The national history of the commemorative plaque scheme began in the early 1860s.  Following a series of letters in “The Builder” and the “Journal of the Society of Arts”, a scheme was proposed and in 1867 the Royal Society of Arts erested the first plaque, in London, to Lord Byron.  The purpose of a plaque was to celebrate the connection between an illustrious individual and a building in which he/she had lived, worked or died. The principle continues that plaques can only be placed on the actual building inhabited by the nominated person, and not on the site where it once stood.  Only one plaque per person, despite them having ad several addresses, is permitted.
English Heritage assumed responsibility for the scheme in 1986, with a remit to broaden its scope to beyond London and out across the country.

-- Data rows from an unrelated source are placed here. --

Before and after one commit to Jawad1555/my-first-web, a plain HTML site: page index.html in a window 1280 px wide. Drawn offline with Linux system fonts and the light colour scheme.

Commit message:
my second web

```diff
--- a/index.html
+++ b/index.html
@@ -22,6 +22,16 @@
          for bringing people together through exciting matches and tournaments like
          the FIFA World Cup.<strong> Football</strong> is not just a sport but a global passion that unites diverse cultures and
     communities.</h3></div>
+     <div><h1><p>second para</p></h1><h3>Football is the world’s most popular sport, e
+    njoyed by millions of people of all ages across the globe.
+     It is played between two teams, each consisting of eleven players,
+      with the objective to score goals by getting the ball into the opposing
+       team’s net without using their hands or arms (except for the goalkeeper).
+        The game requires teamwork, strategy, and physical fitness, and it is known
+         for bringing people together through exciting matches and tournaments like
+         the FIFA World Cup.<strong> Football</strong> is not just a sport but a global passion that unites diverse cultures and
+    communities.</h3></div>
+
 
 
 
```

Criteria for UK persons
Must have been dead for twenty years or 100 years since birth, to give time for their reputation to be established.

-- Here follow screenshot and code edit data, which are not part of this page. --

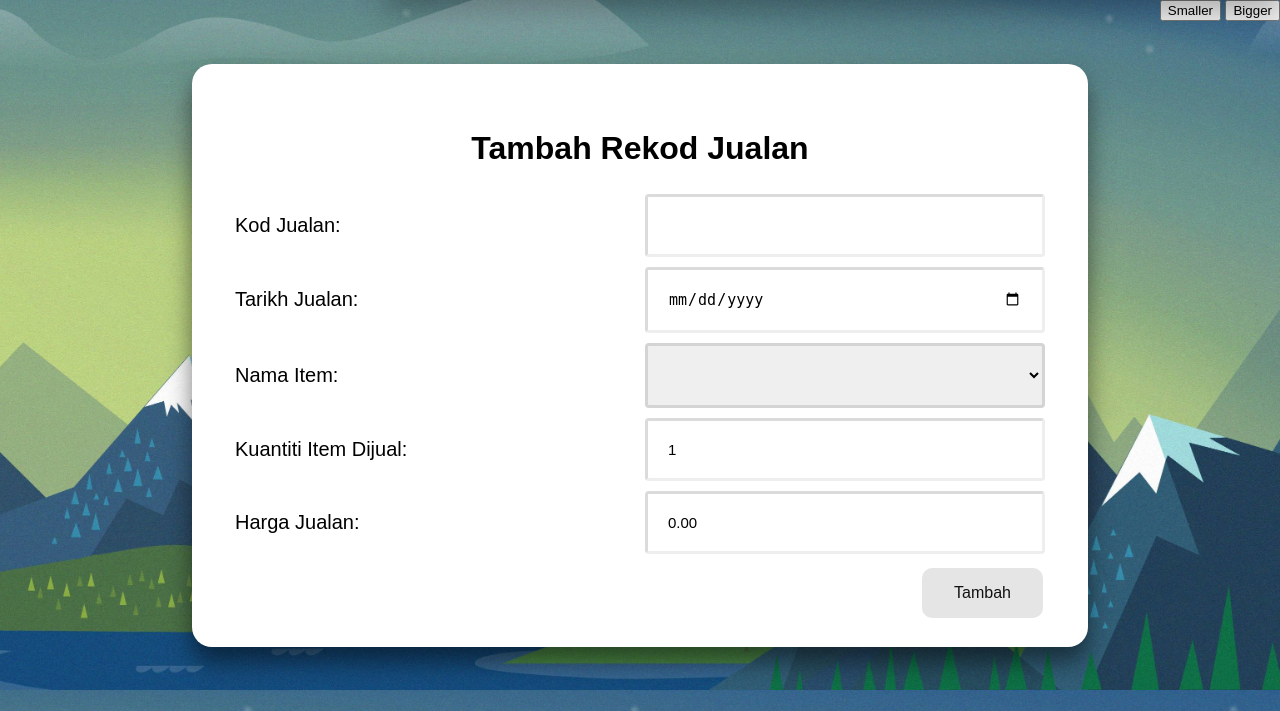
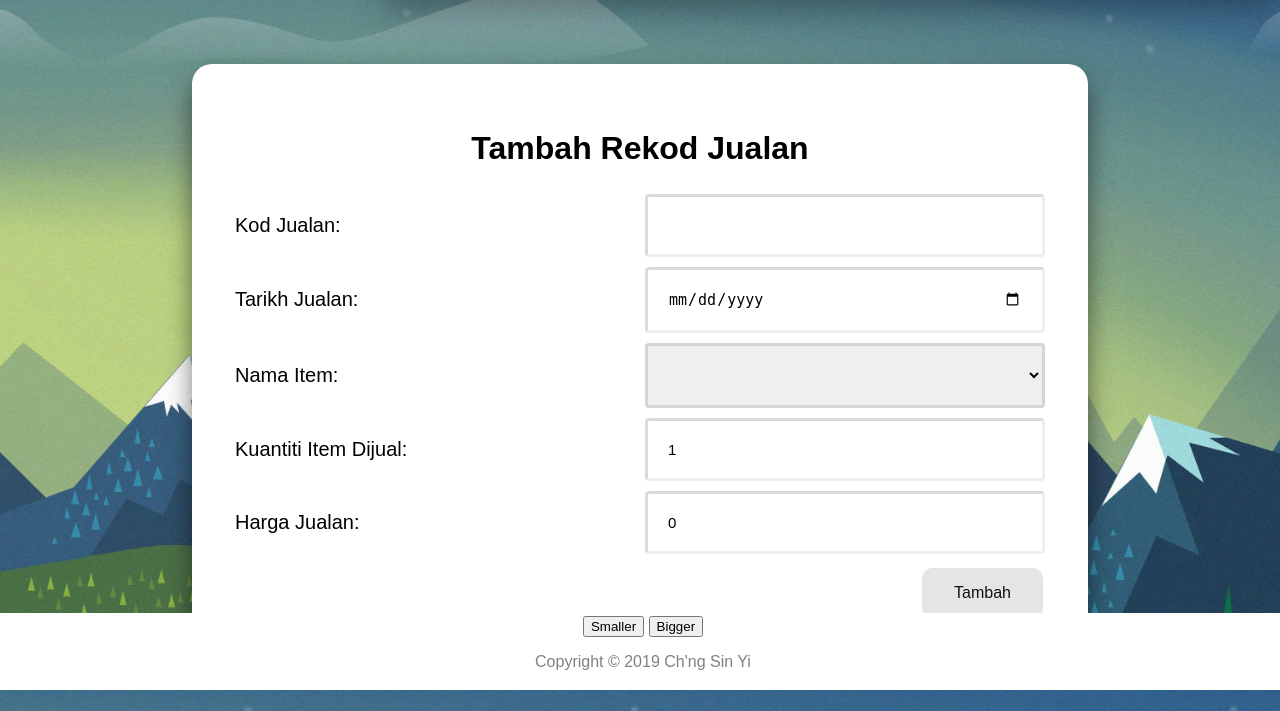
Before and after one commit to TMGamerz/spm-project-2019, a PHP site: page /tambahRekodJualan.php in a window 1280 px wide. Shown: the part 110-821 px from the top of the page. Run offline with PHP 8.4, Linux system fonts and the light colour scheme; data comes from the database, SQL or seed files in the repository.

Commit message:
Done footer with copyright and zooming button, auto calculation of jumlah jualan also done

```diff
--- /dev/null
+++ b/css/footer-style.css
@@ -0,0 +1,20 @@
+.footer {
+    position: fixed;
+    width: 100%;
+    left: 0;
+    bottom: 0;
+    padding: 3px;
+    text-align: center;
+    background-color: #ffffff;
+}
+
+.footer #copyright{
+    padding: 0;
+    color: grey;
+}
+
+.footer #zoomingButton {
+    top: 0;
+    bottom: 0;
+    padding: 0;
+}
--- a/css/menu-style.css
+++ b/css/menu-style.css
@@ -14,7 +14,7 @@ h1 {
     text-shadow: 2px 2px 4px #000000;
 }
 
-p {
+.container p {
     font-size: 40px;
     color: #fff;
     text-align: center;
--- a/css/paparLaporan-style.css
+++ b/css/paparLaporan-style.css
@@ -55,7 +55,7 @@ td {
     width: 400px;
 }
 
-p {
+.col-20 p {
     text-align: center;
     font-size: 20px;
     margin: 0;
--- a/error.php
+++ b/error.php
@@ -5,7 +5,7 @@
         <meta charset="UTF-8">
         <meta name="viewport" content="width=device-width,initial-scale=1.0">
         <title>Error</title>
-        <link rel="stylesheet" type = "text/css" href="css/error.css">
+        <link rel="stylesheet" type = "text/css" href="css/error-style.css">
     </head>
 
     <?php
--- a/footer.php
+++ b/footer.php
@@ -1,3 +1,20 @@
+<link rel = "stylesheet" type = "text/css" href = "css/footer-style.css">
+<div class = "footer">
+    <div id = "zoomingButton">
+        <button onclick="resizeText(-1)">Smaller</button>
+        <button onclick="resizeText(1)">Bigger</button>
+    </div>
+    <p id = "copyright">Copyright &copy; 2019 Ch'ng Sin Yi</p>
+</div>
 
+<script type="text/javascript">
+    function resizeText(multiplier){
+        if(document.body.style.fontSize === ""){
+            document.body.style.fontSize = "1.0em";
+        }
+        document.body.style.fontSize = parseFloat
+        (document.body.style.fontSize) + (multiplier * 0.2) + "em";
+    }
+</script>
 </body>
 </html>
--- a/header.php
+++ b/header.php
@@ -110,18 +110,4 @@
             });
         });
         </script>
-    <div id = "zoomingButton" style = "float: right;">
-        <button onclick="resizeText(-1)">Smaller</button>
-        <button onclick="resizeText(1)">Bigger</button>
-    </div>
-
-    <script type="text/javascript">
-        function resizeText(multiplier){
-            if(document.body.style.fontSize === ""){
-                document.body.style.fontSize = "1.0em";
-            }
-            document.body.style.fontSize = parseFloat
-            (document.body.style.fontSize) + (multiplier * 0.2) + "em";
-        }
-    </script>
 </body>
--- a/menu.php
+++ b/menu.php
@@ -21,7 +21,9 @@
 
 <h1><b>Menu Utama</b></h1>
 <br>
-<p><b>SELAMAT DATANG KE<br>SISTEM PENGURUSAN JUALAN <br> KOPERASI SEKOLAH</b></p>
+<div class = "container">
+    <p><b>SELAMAT DATANG KE<br>SISTEM PENGURUSAN JUALAN <br> KOPERASI SEKOLAH</b></p>
+</div>
 
 <?php
     require 'footer.php';
--- a/tambahRekodJualan.php
+++ b/tambahRekodJualan.php
@@ -7,6 +7,25 @@
 include 'includes/dbh.inc.php';
 $query = "SELECT * FROM `item`";
 $result = mysqli_query($conn, $query);
+
+// calculate total sales
+$jumlahJualanCalc = false;
+$kodJualan = "";
+$tarikhJualan = "";
+$kuantiti = 1;
+$itemTerpilih = "";
+$jumlahJualan = 0;
+
+if (isset($_POST['kuantiti']) && isset($_POST['namaItem'])) {
+    $jumlahJualanCalc = true;
+    $kodJualan = $_POST['kodJualan'];
+    $tarikhJualan = $_POST['tarikhJualan'];
+    $kuantiti = $_POST['kuantiti'];
+    $itemTerpilih = $_POST['namaItem'];
+    $sql2 = "SELECT `HargaPerItem` FROM `item` WHERE `KodItem` = '$itemTerpilih'";
+    $result2 = mysqli_query($conn, $sql2);
+    $jumlahJualan = mysqli_fetch_assoc($result2)['HargaPerItem'] * $kuantiti;
+}
 ?>
 
     <head>
@@ -18,7 +37,7 @@
 <div class = "container">
     <h1>Tambah Rekod Jualan</h1>
 
-    <form action = "includes/tambahRekodJualan.inc.php" method = "POST">
+    <form name = "tambahJualanForm" action = "includes/tambahRekodJualan.inc.php" method = "POST">
         <table align = "center">
             <tr class = "row">
                 <td class = "col-25">
@@ -26,7 +45,7 @@
                 </td>
 
                 <td class = "col-75">
-                    <input type = "text" id = "kod_jualan" name = "kodJualan" required>
+                    <input type = "text" id = "kod_jualan" name = "kodJualan" value = "<?php echo $kodJualan ?>" required>
                 </td>
             </tr>
 
@@ -36,7 +55,7 @@
                 </td>
 
                 <td class = "col-75">
-                    <input type = "date" id = "tarikh_jualan" name = "tarikhJualan">
+                    <input type = "date" id = "tarikh_jualan" name = "tarikhJualan" value = "<?php echo $tarikhJualan ?>">
                 </td>
             </tr>
 
@@ -46,11 +65,19 @@
                 </td>
 
                 <td class = "col-75">
-                    <select id = "nama_item" name = "namaItem" required>
+                    <select id = "nama_item" name = "namaItem" onChange="reSubmit();" required>
                         <option disabled hidden selected></option>
                         <?php
-                        while($row = mysqli_fetch_array($result)) {
-                            echo '<option value='.$row['KodItem'].'>'.$row['NamaItem'].'</option>';
+                        $sql3 = "SELECT KodItem, NamaItem FROM item";
+                        $result3 = mysqli_query($conn, $sql3);
+                        while ($row = mysqli_fetch_assoc($result3)){
+                            $kodItem = $row['KodItem'];
+                            $namaItem = $row["NamaItem"];
+                            if ($kodItem != $itemTerpilih){
+                                echo "<option value=\"" . $kodItem . "\">" . $namaItem . "</option>";
+                            } else {
+                                echo "<option selected value=\"" . $kodItem . "\">" . $namaItem . "</option>";
+                            }
                         }
                         ?>
                     </select>
@@ -63,7 +90,7 @@
                 </td>
 
                 <td class = "col-75">
-                    <input type = "number" id = "kuantiti_item_dijual" name = "kuantiti" value = "1" min = "1" required>
+                    <input type = "number" id = "kuantiti_item_dijual" name = "kuantiti" onChange="reSubmit()" value = "<?php echo $kuantiti; ?>" min = "1" required>
                 </td>
             </tr>
 
@@ -73,7 +100,7 @@
                 </td>
 
                 <td class = "col-75">
-                    <input type = "number" id = "harga_jualan" name = "hargaJualan" min="0.00" step="0.01" value = "0.00" required>
+                    <input type = "number" id = "harga_jualan" name = "hargaJualan" min="0.00" step="0.01" value = "<?php echo $jumlahJualan; ?>" required readonly>
                 </td>
             </tr>
 
@@ -86,6 +113,13 @@
     </form>
 </div>
 
+<script>
+    function reSubmit() {
+        document.getElementsByName("tambahJualanForm")[0].action = "<?php echo $_SERVER["PHP_SELF"]; ?>";
+        document.tambahJualanForm.submit();
+    }
+</script>
+
 <?php
 require "footer.php";
 ?>
```
Also changed, not shown: css/login-style.css (+8 -0 lines), css/signup-style.css (+8 -0 lines), index.php (+16 -0 lines), signup.php (+16 -0 lines), css/error-style.css (renamed from css/error.css).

Must be recognised by their own profession.
Must have contributed to human welfare and happiness.
Must be recognised by well-informed passer-by or have received national recognition e.g. inventors.

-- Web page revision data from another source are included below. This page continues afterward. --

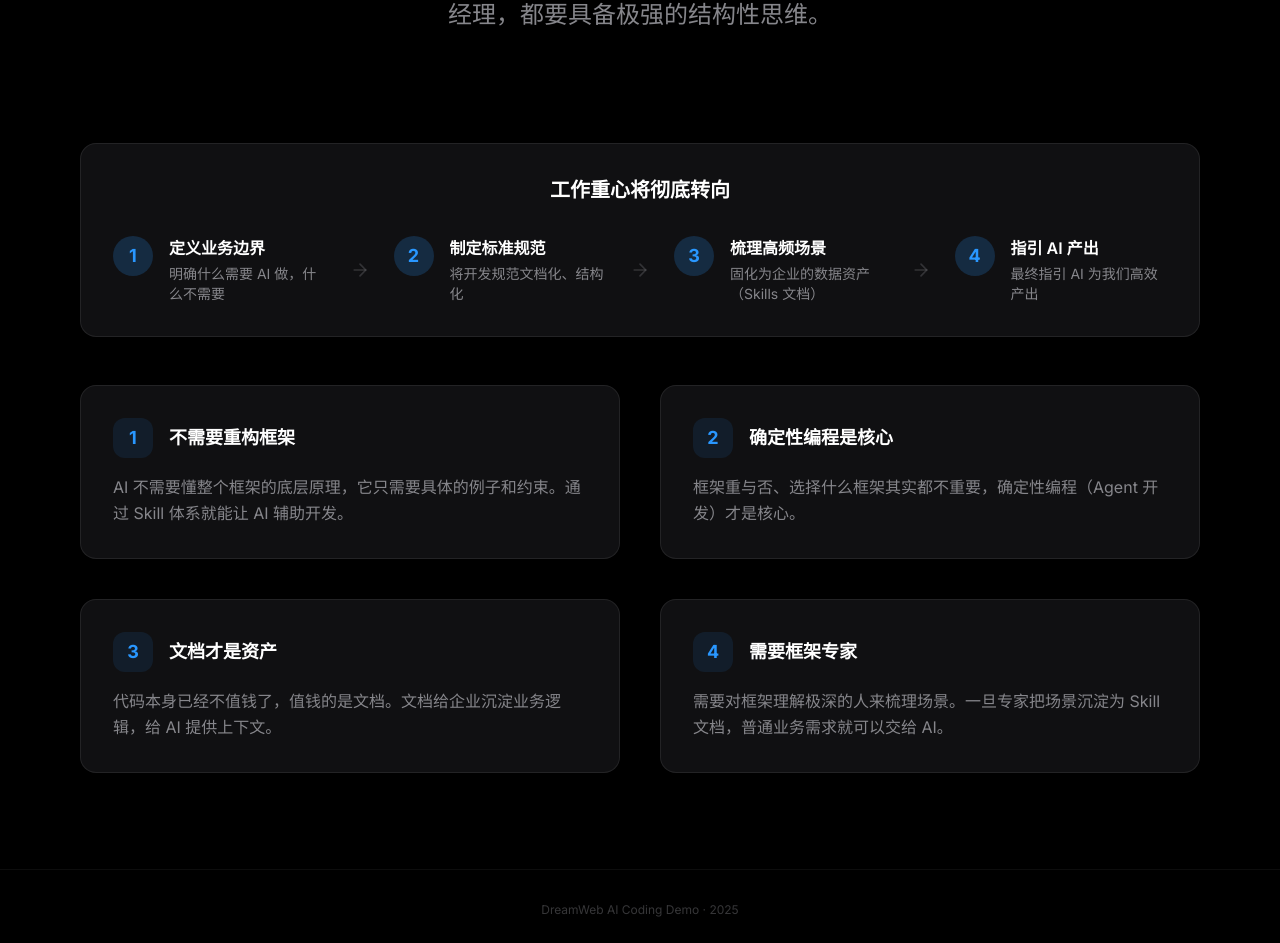
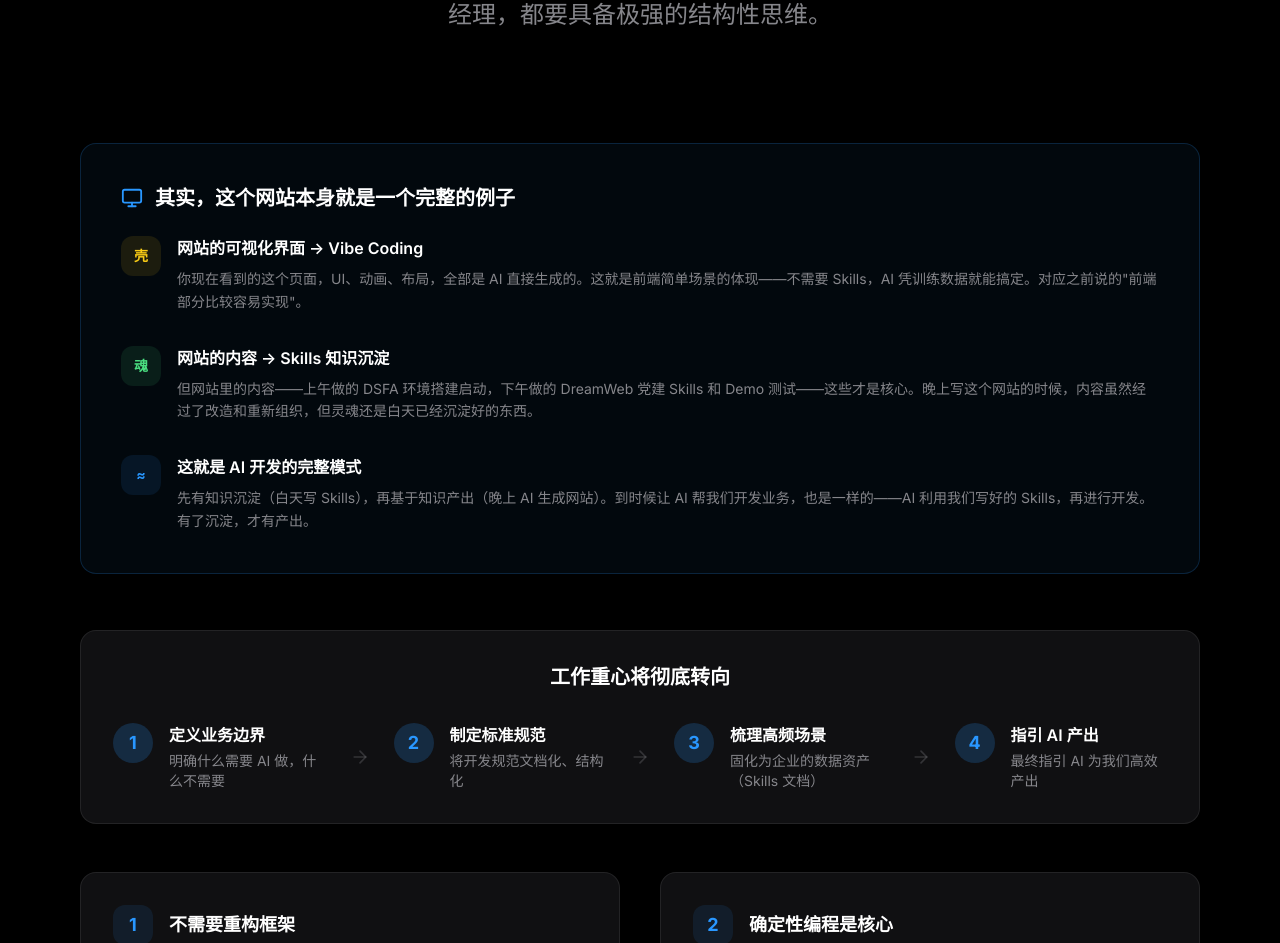
Before and after one commit to Hanyan179/-ai, a React (Vite) app: page / in a window 1280 px wide. Shown: the part 10786-11729 px from the top of the page. Built offline with nearby package versions, Linux system fonts and the light colour scheme.

Commit message:
feat: 总结增加'这个网站本身就是例子'类比（壳=VibeCoding, 魂=Skills沉淀）

```diff
--- a/App.tsx
+++ b/App.tsx
@@ -655,6 +655,42 @@ function S9_Conclusion() {
         </p>
         <p className="text-secondary text-2xl max-w-3xl mx-auto">单纯的手写代码能力会被无限贬值，未来的核心竞争力在于人人都是产品经理，都要具备极强的结构性思维。</p>
       </motion.div>
+
+      {/* 这个网站本身就是例子 */}
+      <motion.div initial={{ opacity: 0, y: 20 }} whileInView={{ opacity: 1, y: 0 }} viewport={{ once: true }} transition={{ duration: 0.5 }}
+        className="bento-card rounded-2xl p-8 md:p-10 mb-14 border border-accent/20 bg-accent/5">
+        <div className="flex items-center gap-3 mb-6">
+          <Monitor size={22} className="text-accent" />
+          <h3 className="text-white font-bold text-xl">其实，这个网站本身就是一个完整的例子</h3>
+        </div>
+        <div className="space-y-8">
+          {/* 类比1: 可视化 = Vibe Coding */}
+          <div className="flex items-start gap-4">
+            <div className="w-10 h-10 rounded-xl bg-yellow-400/10 flex items-center justify-center text-yellow-400 text-sm font-bold shrink-0">壳</div>
+            <div>
+              <div className="text-white font-semibold text-base mb-2">网站的可视化界面 → Vibe Coding</div>
+              <p className="text-secondary text-sm leading-relaxed">你现在看到的这个页面，UI、动画、布局，全部是 AI 直接生成的。这就是前端简单场景的体现——不需要 Skills，AI 凭训练数据就能搞定。对应之前说的"前端部分比较容易实现"。</p>
+            </div>
+          </div>
+          {/* 类比2: 内容 = Skills 沉淀 */}
+          <div className="flex items-start gap-4">
+            <div className="w-10 h-10 rounded-xl bg-green-400/10 flex items-center justify-center text-green-400 text-sm font-bold shrink-0">魂</div>
+            <div>
+              <div className="text-white font-semibold text-base mb-2">网站的内容 → Skills 知识沉淀</div>
+              <p className="text-secondary text-sm leading-relaxed">但网站里的内容——上午做的 DSFA 环境搭建启动，下午做的 DreamWeb 党建 Skills 和 Demo 测试——这些才是核心。晚上写这个网站的时候，内容虽然经过了改造和重新组织，但灵魂还是白天已经沉淀好的东西。</p>
+            </div>
+          </div>
+          {/* 类比3: 这就是 AI 开发的模式 */}
+          <div className="flex items-start gap-4">
+            <div className="w-10 h-10 rounded-xl bg-accent/10 flex items-center justify-center text-accent text-sm font-bold shrink-0">≈</div>
+            <div>
+              <div className="text-white font-semibold text-base mb-2">这就是 AI 开发的完整模式</div>
+              <p className="text-secondary text-sm leading-relaxed">先有知识沉淀（白天写 Skills），再基于知识产出（晚上 AI 生成网站）。到时候让 AI 帮我们开发业务，也是一样的——AI 利用我们写好的 Skills，再进行开发。有了沉淀，才有产出。</p>
+            </div>
+          </div>
+        </div>
+      </motion.div>
+
       <div className="bento-card rounded-2xl p-8 mb-12">
         <h3 className="text-white font-bold text-xl mb-8 text-center">工作重心将彻底转向</h3>
         <div className="flex flex-col md:flex-row items-start md:items-center gap-6">
```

Criteria for overseas visitors
Must have an international reputation . Time spent in the location must have been significant within their life/work.

Newcastle-under-Lyme Civic Society follow broadly similar guidelines in their Blue Plaque scheme.